Cite this dataset

Polačik, Matej et al. (2022). Annual killifish embryo ecology [Dataset]. Dryad.


Embryo-environment interactions are of paramount importance during the development of all organisms, and impacts during this period can echo far into later stages of ontogeny. African annual fish of the genus Nothobranchius live in temporary pools and their eggs survive the dry season in the dry bottom substrate of the pools by entering a facultative developmental arrest termed diapause. Uniquely among animals, the embryos (encased in eggs) may enter diapause at three different developmental stages. Such a system allows for the potential to employ different regulation mechanisms for each diapause. We sampled multiple Nothobranchius embryo banks across the progressing season, species and populations. We present important baseline field data and examine the role of environmental regulation in the embryonic development of this unique system. We describe the course of embryo development in the wild and find it to be very different from the typical development under laboratory conditions. Development across the embryo banks was synchronized within and across the sampled populations with all embryos entering diapause I during the rainy season, and diapause II during the dry season. Asynchrony occurred at transient phases of the habitat, during the process of habitat desiccation and at the end of the dry season. Our findings reveal the significance of considering wild environmental conditions in understanding the importance of the serial character of the annual fish diapauses.

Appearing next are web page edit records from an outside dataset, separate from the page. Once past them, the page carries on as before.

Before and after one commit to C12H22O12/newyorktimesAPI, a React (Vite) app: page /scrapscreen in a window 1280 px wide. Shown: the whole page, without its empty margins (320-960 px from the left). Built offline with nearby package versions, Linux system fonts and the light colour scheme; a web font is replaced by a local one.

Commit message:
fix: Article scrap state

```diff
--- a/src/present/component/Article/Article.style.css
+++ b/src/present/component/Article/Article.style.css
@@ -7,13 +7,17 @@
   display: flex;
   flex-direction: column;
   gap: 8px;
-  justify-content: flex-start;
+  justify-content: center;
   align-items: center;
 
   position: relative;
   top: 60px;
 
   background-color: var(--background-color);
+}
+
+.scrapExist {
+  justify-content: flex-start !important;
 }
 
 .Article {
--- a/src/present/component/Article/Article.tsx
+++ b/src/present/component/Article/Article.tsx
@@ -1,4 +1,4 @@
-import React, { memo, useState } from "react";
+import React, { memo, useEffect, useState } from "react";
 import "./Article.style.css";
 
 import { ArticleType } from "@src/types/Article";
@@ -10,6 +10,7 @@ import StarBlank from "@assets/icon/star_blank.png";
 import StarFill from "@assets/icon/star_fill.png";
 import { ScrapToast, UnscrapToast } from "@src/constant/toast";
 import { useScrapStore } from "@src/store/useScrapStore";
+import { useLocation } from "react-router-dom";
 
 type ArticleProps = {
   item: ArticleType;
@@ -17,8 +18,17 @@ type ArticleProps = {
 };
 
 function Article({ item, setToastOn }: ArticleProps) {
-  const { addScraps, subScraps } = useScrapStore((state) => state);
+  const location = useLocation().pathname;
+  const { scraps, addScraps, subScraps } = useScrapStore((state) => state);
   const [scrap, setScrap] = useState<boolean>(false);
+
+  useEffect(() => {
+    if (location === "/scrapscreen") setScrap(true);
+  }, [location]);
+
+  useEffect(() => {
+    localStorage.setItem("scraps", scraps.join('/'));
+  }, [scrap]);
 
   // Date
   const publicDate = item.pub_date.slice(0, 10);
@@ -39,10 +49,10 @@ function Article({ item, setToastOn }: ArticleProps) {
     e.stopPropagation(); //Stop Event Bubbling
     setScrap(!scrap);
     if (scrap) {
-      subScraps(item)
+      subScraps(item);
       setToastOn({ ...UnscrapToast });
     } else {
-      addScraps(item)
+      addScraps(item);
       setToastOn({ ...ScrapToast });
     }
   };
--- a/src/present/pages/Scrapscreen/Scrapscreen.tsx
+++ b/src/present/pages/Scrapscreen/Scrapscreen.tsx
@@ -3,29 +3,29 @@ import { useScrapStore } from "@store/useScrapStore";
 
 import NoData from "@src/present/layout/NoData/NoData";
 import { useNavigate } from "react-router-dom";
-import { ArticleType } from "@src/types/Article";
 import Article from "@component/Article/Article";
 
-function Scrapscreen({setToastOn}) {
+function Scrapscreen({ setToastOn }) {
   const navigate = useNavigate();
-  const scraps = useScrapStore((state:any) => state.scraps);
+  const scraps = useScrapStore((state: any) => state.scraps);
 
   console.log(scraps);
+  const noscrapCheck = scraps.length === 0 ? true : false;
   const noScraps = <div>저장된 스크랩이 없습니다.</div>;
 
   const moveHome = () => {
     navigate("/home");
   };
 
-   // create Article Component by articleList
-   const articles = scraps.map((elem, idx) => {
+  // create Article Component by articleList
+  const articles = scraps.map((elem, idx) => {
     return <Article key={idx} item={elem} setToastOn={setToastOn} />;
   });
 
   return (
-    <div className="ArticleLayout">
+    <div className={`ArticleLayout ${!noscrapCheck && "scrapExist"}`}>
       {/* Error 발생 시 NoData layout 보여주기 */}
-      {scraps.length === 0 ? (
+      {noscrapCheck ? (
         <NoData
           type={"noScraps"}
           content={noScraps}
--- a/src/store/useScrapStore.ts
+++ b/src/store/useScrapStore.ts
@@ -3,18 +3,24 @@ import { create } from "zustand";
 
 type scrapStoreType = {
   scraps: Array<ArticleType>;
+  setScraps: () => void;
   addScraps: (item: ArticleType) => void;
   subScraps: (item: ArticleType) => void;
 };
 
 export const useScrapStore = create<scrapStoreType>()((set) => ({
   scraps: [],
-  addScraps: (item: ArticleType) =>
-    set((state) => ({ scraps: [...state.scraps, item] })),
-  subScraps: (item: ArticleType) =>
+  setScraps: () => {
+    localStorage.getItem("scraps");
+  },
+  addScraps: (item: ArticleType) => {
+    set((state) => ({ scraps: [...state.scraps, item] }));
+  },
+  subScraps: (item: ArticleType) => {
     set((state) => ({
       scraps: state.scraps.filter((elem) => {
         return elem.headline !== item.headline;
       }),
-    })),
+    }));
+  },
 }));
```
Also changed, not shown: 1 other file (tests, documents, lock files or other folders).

Czech Science Foundation, Award: 18-26284S

Czech Science Foundation, Award: 18-26284S